● PROBLEM TO WORK ON
Find the lines of data that contain the string "parts", then list them.

Start of MATERIAL FOR THIS EXERCISE

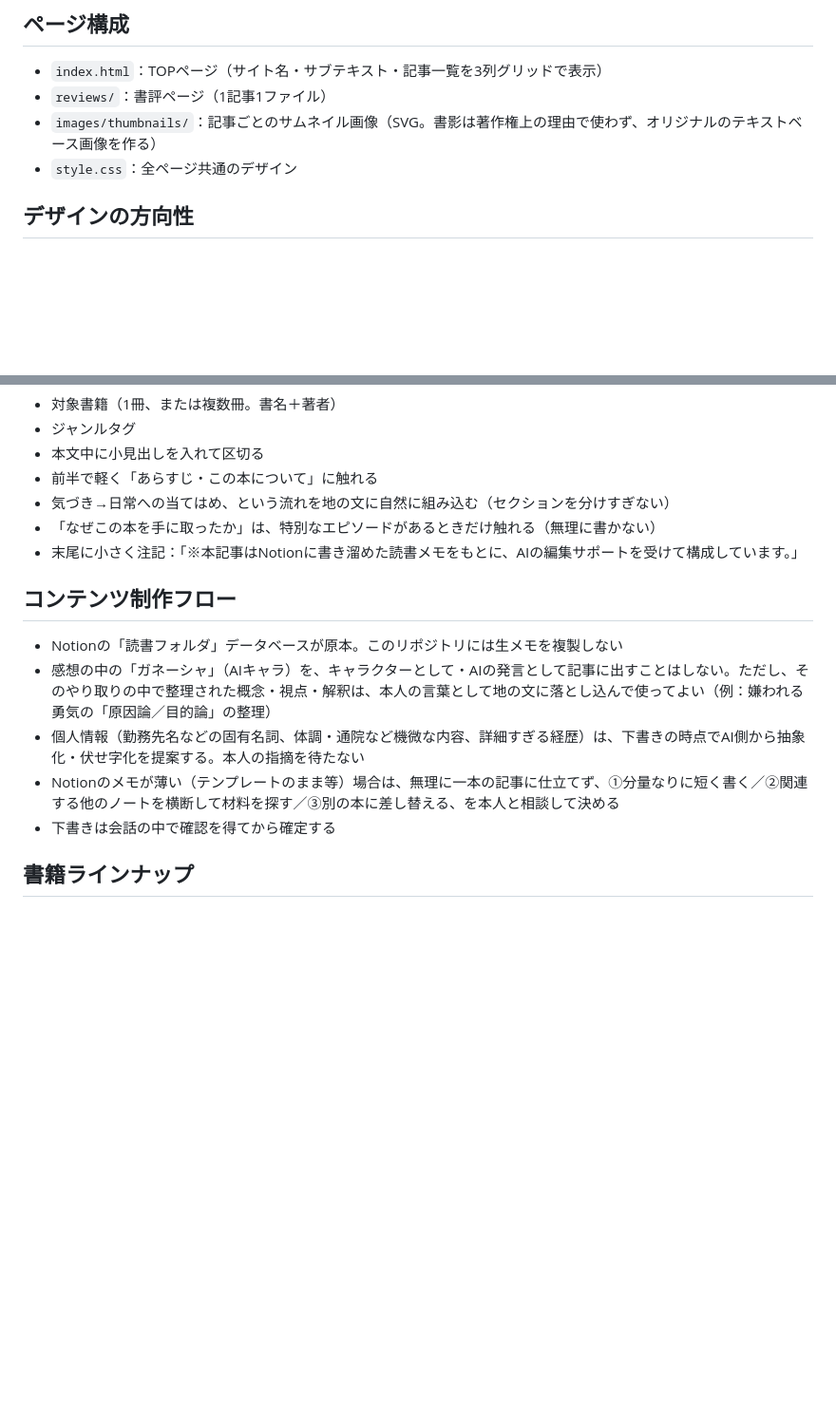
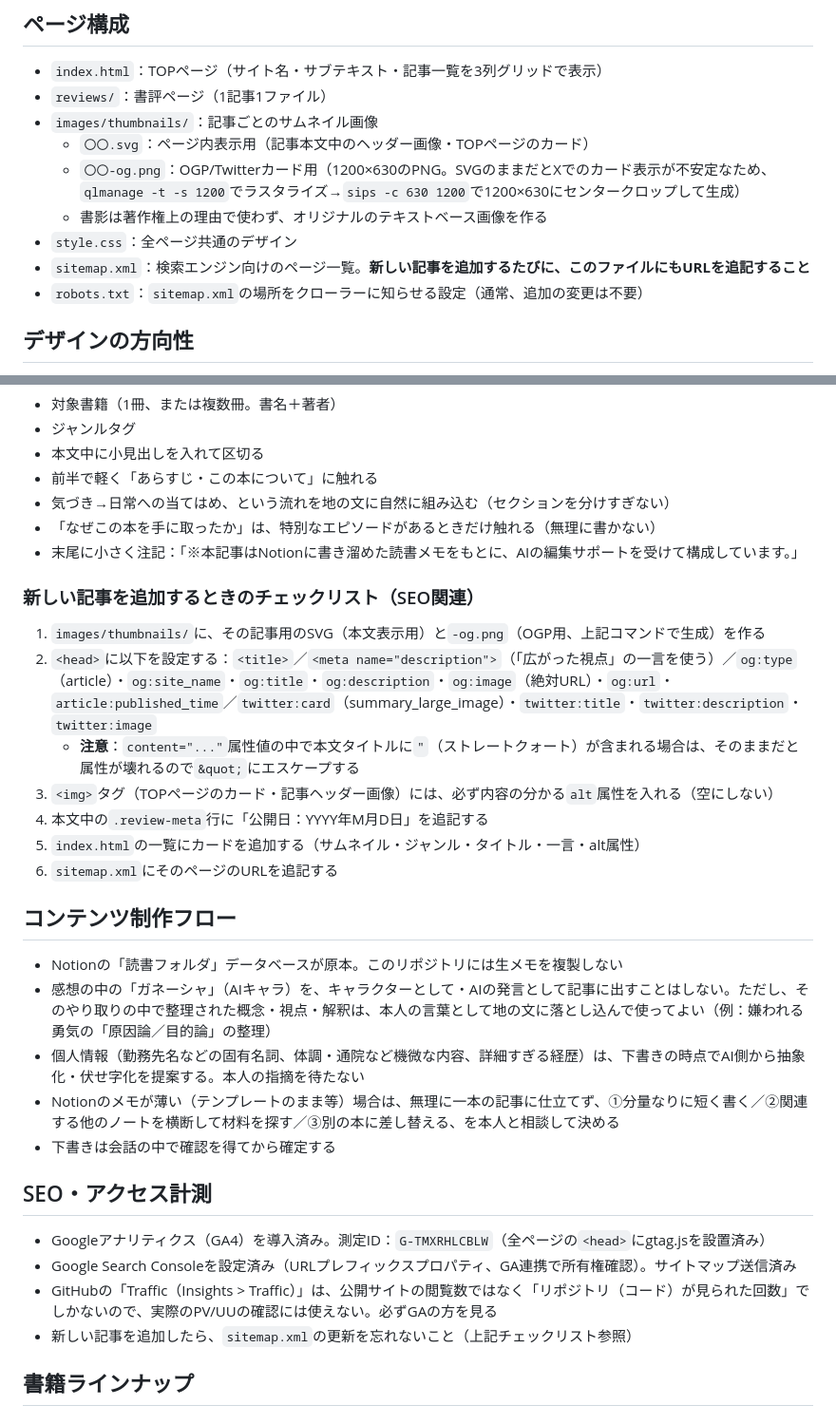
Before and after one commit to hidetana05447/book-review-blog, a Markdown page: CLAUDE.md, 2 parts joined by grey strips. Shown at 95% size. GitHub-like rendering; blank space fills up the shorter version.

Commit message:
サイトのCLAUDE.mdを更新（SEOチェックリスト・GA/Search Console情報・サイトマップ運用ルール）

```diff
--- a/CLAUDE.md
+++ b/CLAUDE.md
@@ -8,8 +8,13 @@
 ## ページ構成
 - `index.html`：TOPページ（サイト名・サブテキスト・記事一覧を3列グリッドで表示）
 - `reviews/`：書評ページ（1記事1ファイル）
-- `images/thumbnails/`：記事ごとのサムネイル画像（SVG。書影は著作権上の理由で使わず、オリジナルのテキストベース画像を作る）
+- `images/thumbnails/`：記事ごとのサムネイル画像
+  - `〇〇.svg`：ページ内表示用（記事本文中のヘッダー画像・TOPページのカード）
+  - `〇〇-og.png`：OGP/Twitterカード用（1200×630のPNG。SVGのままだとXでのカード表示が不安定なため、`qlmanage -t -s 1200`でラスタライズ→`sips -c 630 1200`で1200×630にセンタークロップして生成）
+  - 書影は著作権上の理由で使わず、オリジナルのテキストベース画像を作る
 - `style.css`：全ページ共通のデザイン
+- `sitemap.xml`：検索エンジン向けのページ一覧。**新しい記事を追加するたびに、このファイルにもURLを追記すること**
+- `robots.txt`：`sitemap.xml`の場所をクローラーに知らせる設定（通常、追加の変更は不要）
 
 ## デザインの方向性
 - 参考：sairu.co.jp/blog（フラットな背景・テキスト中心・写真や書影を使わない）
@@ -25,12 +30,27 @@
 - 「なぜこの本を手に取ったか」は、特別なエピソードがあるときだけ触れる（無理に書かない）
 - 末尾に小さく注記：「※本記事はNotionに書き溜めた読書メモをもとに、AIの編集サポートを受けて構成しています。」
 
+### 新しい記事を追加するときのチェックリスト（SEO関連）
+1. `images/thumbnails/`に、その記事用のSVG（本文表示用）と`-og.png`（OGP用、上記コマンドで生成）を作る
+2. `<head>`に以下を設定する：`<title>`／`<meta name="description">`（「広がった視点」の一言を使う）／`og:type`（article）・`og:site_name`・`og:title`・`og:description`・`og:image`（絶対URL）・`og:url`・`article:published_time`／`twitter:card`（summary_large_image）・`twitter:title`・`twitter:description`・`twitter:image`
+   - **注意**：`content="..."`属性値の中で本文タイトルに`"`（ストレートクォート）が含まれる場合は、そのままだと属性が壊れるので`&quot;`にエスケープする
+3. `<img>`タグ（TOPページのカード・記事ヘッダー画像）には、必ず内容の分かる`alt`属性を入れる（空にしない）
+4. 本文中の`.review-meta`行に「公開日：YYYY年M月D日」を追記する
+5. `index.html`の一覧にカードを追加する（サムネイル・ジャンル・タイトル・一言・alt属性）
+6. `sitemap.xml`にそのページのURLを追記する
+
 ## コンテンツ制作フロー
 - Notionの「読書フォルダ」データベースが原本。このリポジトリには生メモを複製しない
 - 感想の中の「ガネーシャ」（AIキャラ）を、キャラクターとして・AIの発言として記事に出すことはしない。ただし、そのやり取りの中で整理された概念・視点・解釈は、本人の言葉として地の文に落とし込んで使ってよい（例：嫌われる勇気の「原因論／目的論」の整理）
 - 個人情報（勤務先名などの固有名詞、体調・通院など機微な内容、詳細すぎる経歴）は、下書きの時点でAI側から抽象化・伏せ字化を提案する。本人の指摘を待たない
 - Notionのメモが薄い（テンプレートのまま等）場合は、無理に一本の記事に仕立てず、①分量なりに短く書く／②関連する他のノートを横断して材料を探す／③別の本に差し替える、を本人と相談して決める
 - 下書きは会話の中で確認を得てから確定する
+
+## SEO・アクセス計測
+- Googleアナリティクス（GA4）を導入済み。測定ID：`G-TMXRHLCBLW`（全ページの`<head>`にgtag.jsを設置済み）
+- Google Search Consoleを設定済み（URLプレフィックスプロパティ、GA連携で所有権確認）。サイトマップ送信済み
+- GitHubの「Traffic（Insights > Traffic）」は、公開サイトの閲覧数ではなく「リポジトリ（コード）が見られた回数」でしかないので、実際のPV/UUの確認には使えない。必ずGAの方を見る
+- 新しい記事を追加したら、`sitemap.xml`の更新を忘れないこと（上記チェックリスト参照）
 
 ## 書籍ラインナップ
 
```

End of MATERIAL FOR THIS EXERCISE
Start of MATERIAL FOR THIS EXERCISE

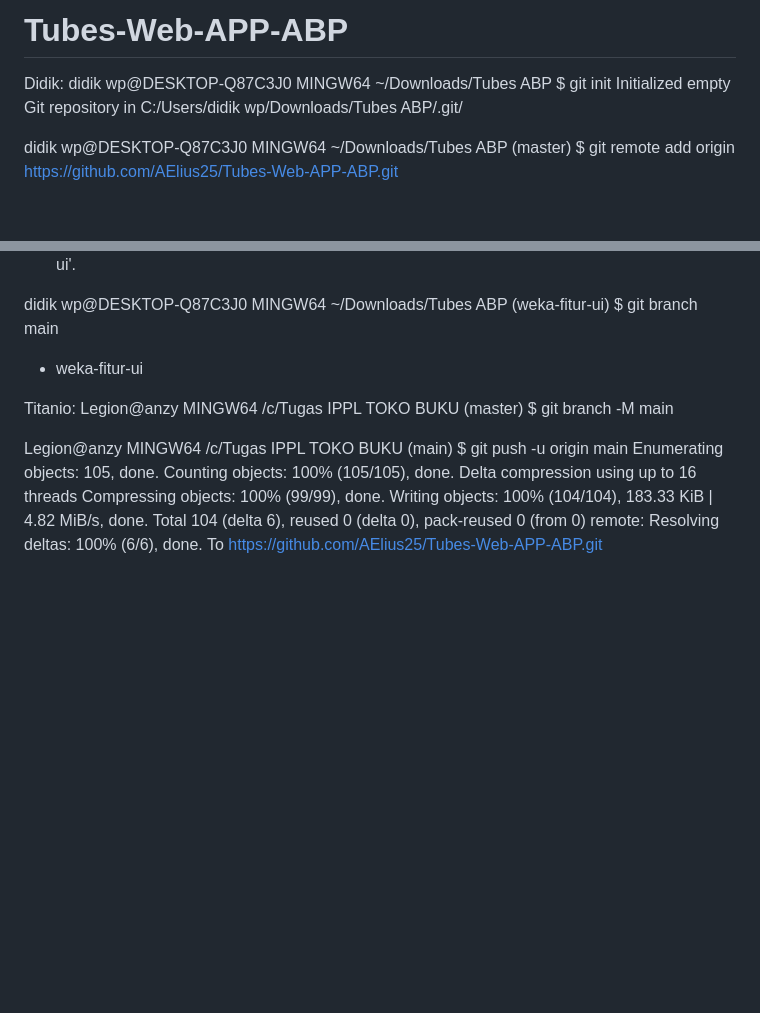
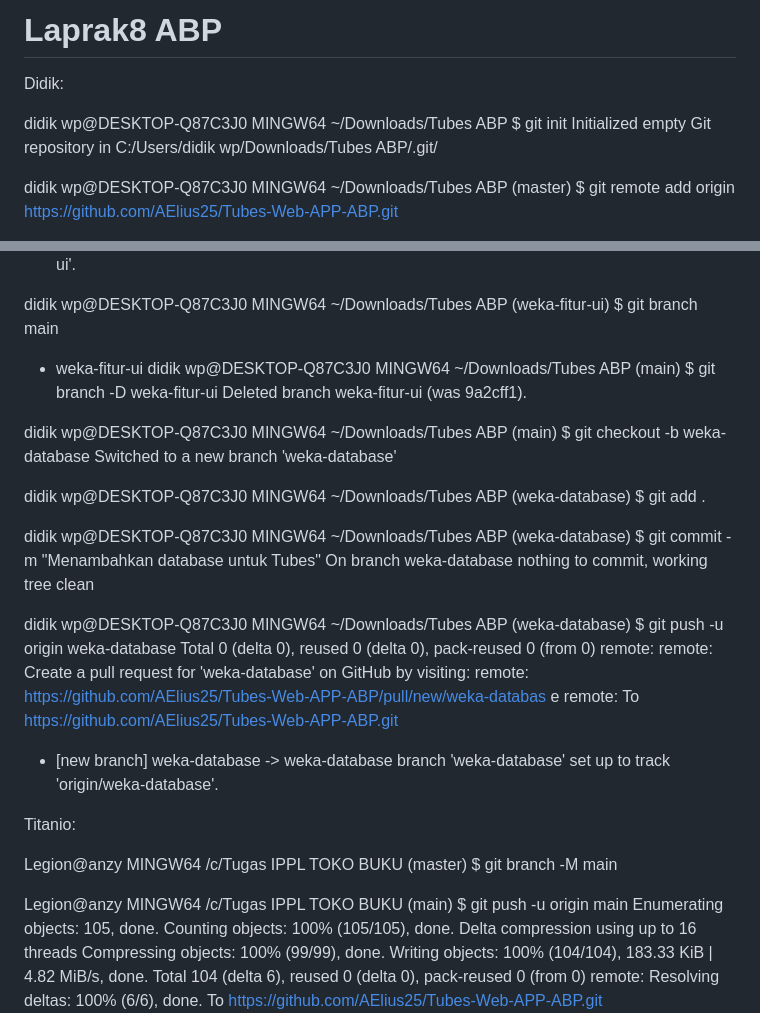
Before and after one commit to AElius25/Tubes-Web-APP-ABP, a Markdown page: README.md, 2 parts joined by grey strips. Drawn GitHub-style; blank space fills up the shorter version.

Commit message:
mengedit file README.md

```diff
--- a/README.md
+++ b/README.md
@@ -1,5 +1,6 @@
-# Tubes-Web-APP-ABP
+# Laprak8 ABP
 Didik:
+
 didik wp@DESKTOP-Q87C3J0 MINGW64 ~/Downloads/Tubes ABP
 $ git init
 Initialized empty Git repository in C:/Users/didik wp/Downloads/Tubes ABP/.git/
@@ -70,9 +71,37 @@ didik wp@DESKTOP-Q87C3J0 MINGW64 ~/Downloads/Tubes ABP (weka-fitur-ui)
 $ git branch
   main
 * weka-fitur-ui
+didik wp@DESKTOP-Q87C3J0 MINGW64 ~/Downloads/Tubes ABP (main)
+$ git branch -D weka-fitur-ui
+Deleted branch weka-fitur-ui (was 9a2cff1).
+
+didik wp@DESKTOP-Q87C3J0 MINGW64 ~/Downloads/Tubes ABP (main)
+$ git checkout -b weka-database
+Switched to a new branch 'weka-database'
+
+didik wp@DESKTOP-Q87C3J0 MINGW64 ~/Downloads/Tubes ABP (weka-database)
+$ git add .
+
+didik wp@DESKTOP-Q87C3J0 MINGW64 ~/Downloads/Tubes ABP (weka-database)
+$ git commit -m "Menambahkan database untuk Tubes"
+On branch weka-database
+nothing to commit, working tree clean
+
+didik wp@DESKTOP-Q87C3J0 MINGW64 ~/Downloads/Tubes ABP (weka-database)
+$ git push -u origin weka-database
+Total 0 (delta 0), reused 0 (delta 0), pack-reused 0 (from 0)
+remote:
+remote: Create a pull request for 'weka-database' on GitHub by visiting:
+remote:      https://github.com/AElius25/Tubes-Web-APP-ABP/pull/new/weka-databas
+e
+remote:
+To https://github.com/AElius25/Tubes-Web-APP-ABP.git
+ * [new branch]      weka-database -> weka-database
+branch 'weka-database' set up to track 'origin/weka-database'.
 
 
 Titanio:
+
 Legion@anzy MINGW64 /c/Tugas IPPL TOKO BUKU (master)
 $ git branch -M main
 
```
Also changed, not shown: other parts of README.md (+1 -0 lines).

End of MATERIAL FOR THIS EXERCISE

● OUTPUT BELOW
Before and after one commit to hidetana05447/book-review-blog, a Markdown page: CLAUDE.md, 2 parts joined by grey strips. Shown at 95% size. GitHub-like rendering; blank space fills up the shorter version.
Before and after one commit to AElius25/Tubes-Web-APP-ABP, a Markdown page: README.md, 2 parts joined by grey strips. Drawn GitHub-style; blank space fills up the shorter version.
Also changed, not shown: other parts of README.md (+1 -0 lines).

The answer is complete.